## Work to be completed
Give the number of lines containing "data" in this listing, with no other words.

## Provided entries
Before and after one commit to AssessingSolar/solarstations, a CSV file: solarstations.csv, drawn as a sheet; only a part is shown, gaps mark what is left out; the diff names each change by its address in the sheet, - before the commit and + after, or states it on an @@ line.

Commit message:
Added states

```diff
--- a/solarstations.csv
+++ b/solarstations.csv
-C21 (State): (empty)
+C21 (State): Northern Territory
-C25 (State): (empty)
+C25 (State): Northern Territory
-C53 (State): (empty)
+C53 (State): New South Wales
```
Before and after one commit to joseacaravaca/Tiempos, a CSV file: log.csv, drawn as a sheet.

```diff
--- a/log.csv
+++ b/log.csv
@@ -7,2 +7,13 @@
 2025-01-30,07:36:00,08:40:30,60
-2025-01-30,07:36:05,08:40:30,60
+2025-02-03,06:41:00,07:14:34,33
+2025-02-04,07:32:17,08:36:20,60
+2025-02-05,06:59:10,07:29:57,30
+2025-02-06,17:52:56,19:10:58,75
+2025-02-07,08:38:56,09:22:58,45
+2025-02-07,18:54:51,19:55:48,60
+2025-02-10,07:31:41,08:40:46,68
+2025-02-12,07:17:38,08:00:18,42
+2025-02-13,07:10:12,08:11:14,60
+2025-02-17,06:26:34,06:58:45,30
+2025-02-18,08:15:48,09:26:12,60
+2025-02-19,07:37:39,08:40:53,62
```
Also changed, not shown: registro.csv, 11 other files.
* * *
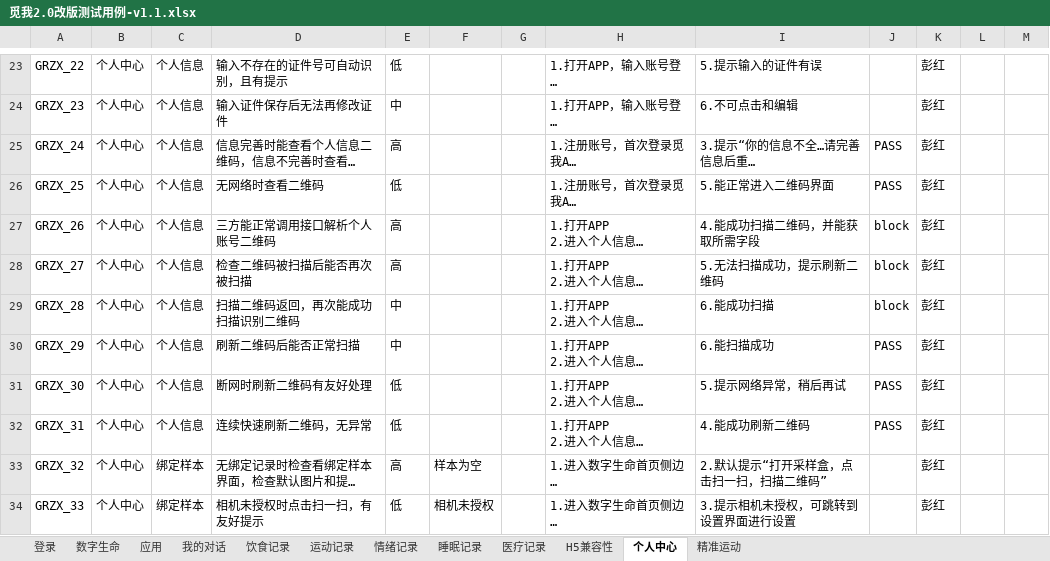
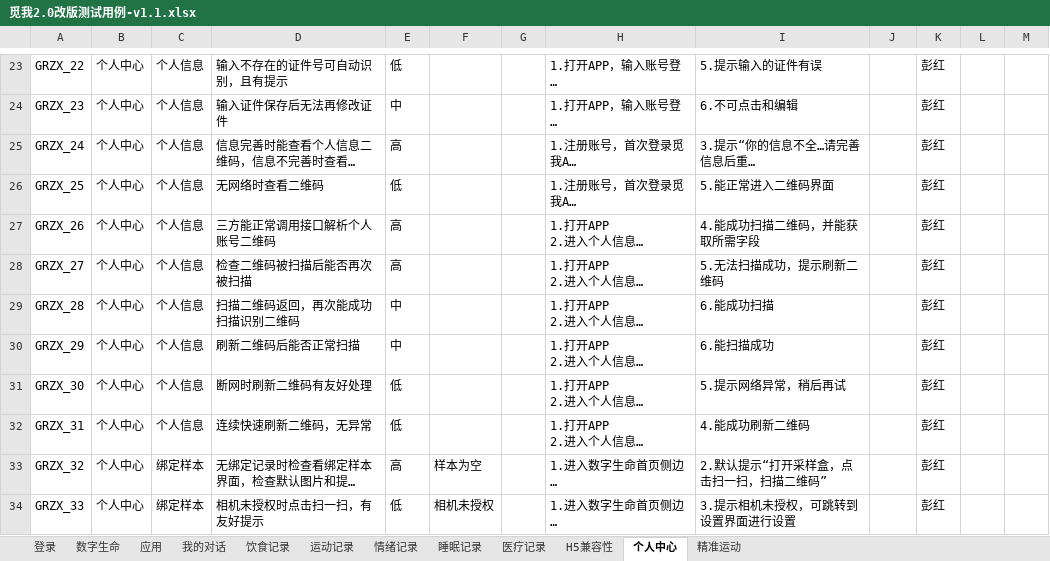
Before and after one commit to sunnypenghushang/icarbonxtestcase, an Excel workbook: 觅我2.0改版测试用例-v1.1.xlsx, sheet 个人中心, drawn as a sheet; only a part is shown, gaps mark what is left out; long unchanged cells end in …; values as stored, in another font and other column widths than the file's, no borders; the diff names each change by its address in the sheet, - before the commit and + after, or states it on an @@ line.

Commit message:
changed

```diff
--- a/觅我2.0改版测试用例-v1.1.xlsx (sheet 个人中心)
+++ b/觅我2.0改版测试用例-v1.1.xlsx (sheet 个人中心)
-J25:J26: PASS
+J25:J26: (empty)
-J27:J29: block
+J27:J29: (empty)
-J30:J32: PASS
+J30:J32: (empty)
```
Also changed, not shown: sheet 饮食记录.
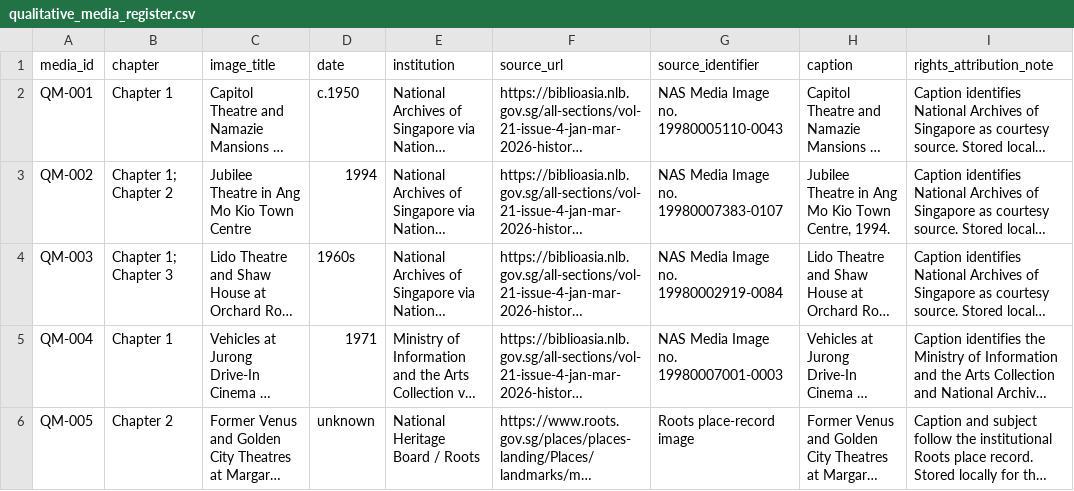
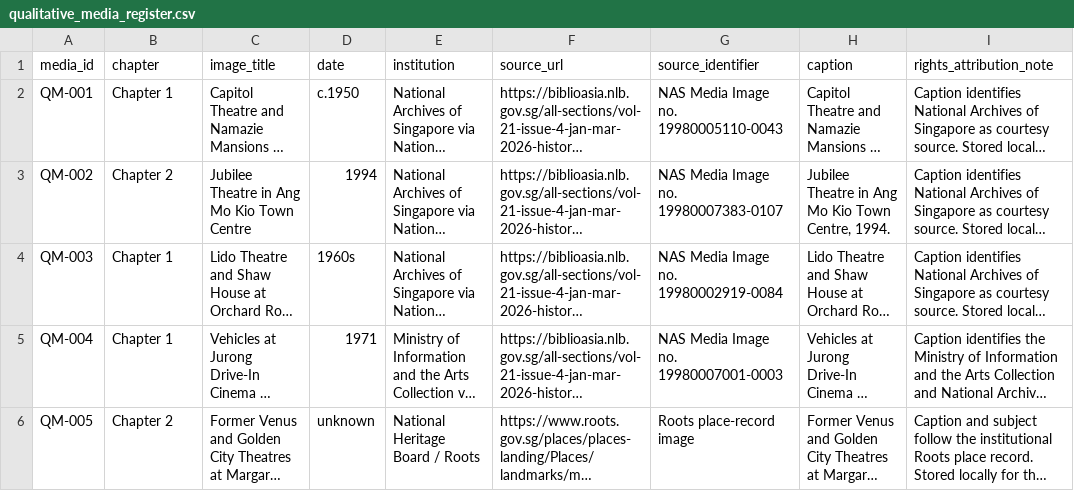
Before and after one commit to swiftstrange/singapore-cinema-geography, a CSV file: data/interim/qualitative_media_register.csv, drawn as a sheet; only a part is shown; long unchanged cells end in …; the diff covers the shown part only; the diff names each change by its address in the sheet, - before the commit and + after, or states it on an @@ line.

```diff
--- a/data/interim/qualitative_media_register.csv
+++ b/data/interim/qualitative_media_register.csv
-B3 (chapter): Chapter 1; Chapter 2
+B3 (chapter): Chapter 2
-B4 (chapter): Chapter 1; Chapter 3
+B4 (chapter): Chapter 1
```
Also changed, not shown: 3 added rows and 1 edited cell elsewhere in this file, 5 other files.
--
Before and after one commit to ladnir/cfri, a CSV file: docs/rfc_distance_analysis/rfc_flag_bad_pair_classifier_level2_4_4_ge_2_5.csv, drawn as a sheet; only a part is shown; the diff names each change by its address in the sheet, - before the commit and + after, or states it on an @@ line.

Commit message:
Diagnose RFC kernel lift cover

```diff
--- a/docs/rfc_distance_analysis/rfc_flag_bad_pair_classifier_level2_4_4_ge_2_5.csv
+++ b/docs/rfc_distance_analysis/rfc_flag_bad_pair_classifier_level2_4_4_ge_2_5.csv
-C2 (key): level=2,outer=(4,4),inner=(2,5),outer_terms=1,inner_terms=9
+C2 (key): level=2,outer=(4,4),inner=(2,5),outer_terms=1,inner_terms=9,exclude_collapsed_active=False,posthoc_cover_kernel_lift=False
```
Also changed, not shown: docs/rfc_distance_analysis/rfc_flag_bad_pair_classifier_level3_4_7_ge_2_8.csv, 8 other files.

## The completed task
3